It’s what happens between those bus rides that reveals the Morel mindset.

A Wabash football coach since 2011, Morel is a master of the side trip—a brief excursion to take the focus off of football and school. In 2012, the squad visited the St. Louis Zoo while on a road trip to face Washington University. Just last year, the team visited Arlington National Cemetery and the Lincoln and Washington Monuments while in Virginia on the season-opening road trip.

It breaks the monotony and can leave a lasting impression.

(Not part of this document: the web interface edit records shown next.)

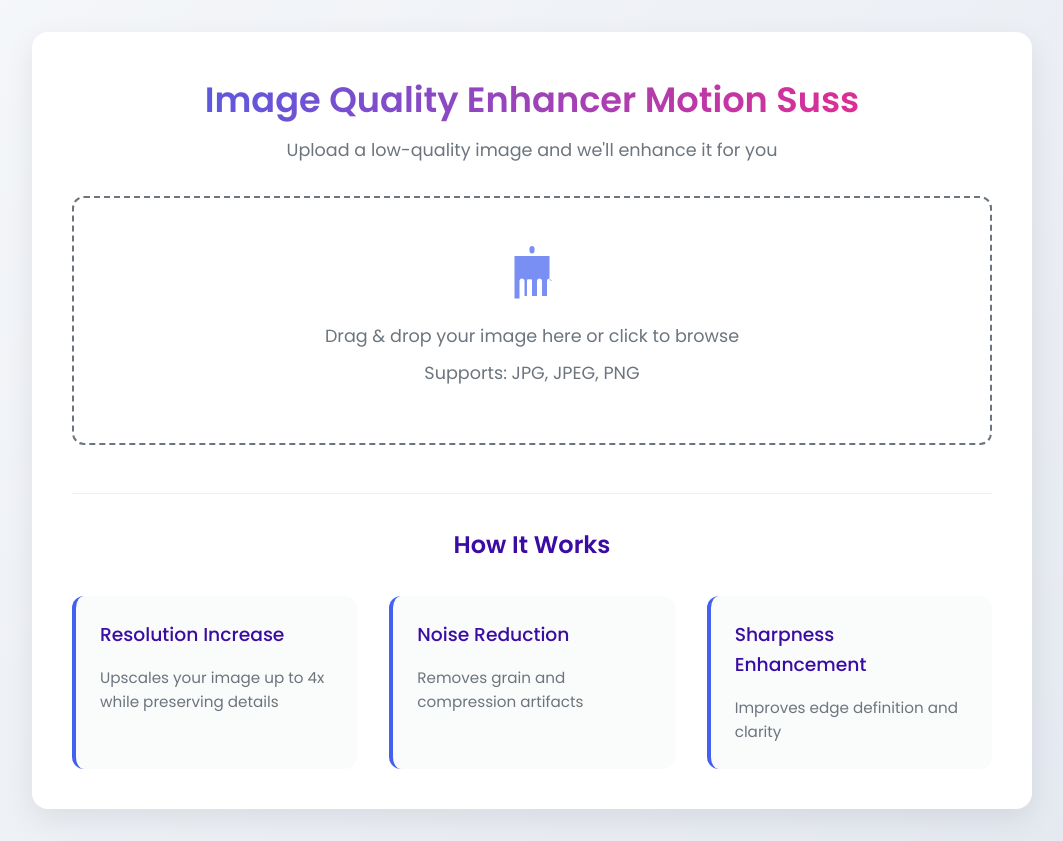
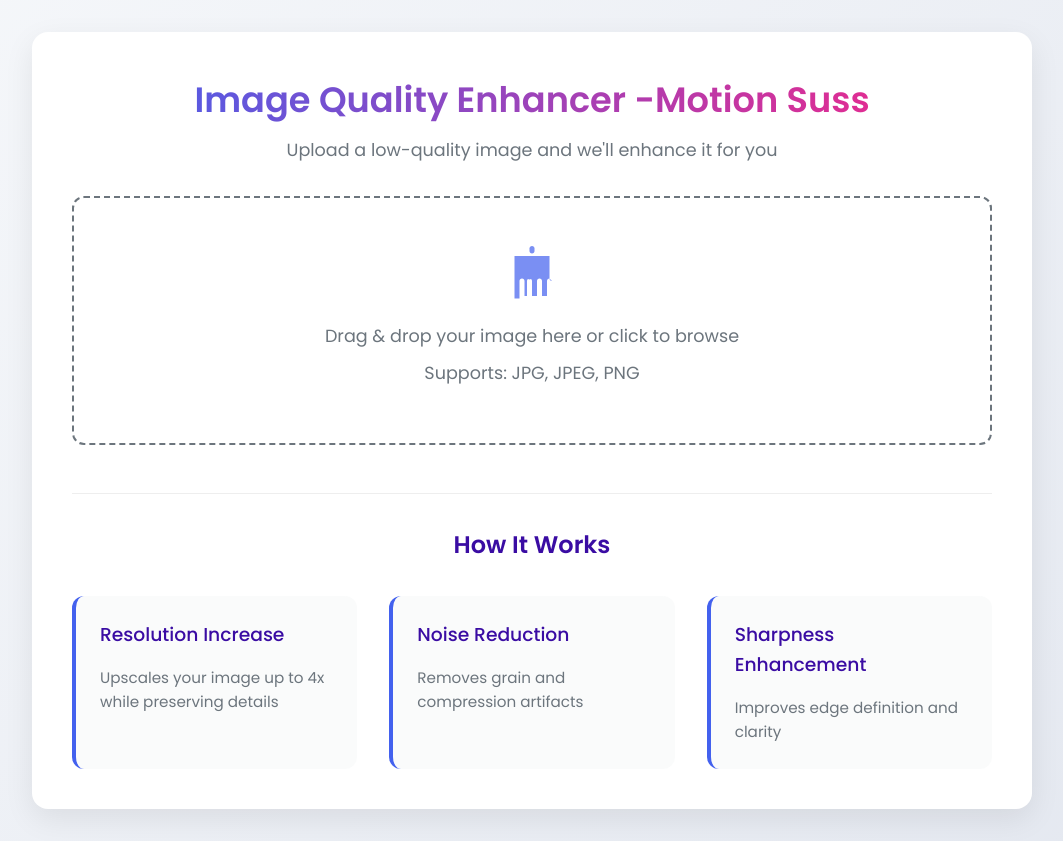
Before and after one commit to MotionSuss/Image-quality-enhancer, a plain HTML site: page index.html in a window 1280 px wide. Shown: the whole page, without its empty margins (108-1171 px from the left). Drawn offline with Linux system fonts and the light colour scheme.

Commit message:
Update index.html

```diff
--- a/index.html
+++ b/index.html
@@ -3,7 +3,7 @@
 <head>
     <meta charset="UTF-8">
     <meta name="viewport" content="width=device-width, initial-scale=1.0">
-    <title>Image Quality Enhancer | Motion Suss</title>
+    <title>Image Quality Enhancer -Motion Suss</title>
     <script src="https://cdn.jsdelivr.net/npm/onnxruntime-web/dist/ort.min.js"></script>
     <script src="https://cdnjs.cloudflare.com/ajax/libs/FileSaver.js/2.0.5/FileSaver.min.js"></script>
     <link href="https://fonts.googleapis.com/css2?family=Poppins:wght@300;400;500;600;700&display=swap" rel="stylesheet">
@@ -408,7 +408,7 @@
 </head>
 <body>
     <div class="container">
-        <h1>Image Quality Enhancer <span style="color: var(--accent);">Motion Suss</span></h1>
+        <h1>Image Quality Enhancer <span style="color: var(--accent);">-Motion Suss</span></h1>
         <p class="subtitle">Upload a low-quality image and we'll enhance it for you</p>
 
         <div class="upload-area" id="uploadArea">
```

“There is just so much to see out there,” Morel explains. “Going to the zoo might not sound like a big deal, but when you’ve been blasted away with academics for seven weeks and you get to spend the day at a zoo, that’s a great experience. And if you are going to be in Washington, D.C., you might as well see Washington, D.C. If you talk to kids who went on that trip, they will talk about that visit to Arlington and the monuments. At some point, they will mention, by the way, we won the football game.”

Morel’s sense of place even applies to the after-game menu on the bus. Although he grew up in Los Angeles and lived in Chicago, the coach fiercely appreciates the uniqueness of small town life.

“Every small town has one place that makes something special,” he said.

“A lot of our opponents go the franchise route and save a buck a sandwich. To me that’s silly. You’ve got 60 kids on a trip and you save 60 bucks for a lousy sandwich. Life’s too short.”

He rattles off some of the places he frequents—Nelson’s Cheese & Deli in St. Thomas, or Der Dutchman, a broasted chicken place at Ohio Wesleyan, or The Whole Darn Thing (“the best meatball sub I’ve ever had.”) near Allegheny. It adds a little spice (sometimes literally) to the trip.

The Morel mindset carries into the postseason, as well. Last year during the Little Giants’ quarterfinal playoff appearance in St. Paul, MN, the team squeezed in another side trip.

“If you are going to be in Minnesota, you gotta go see that Mall of America,” he says. “It was an absolutely great experience. Something else besides school and football.”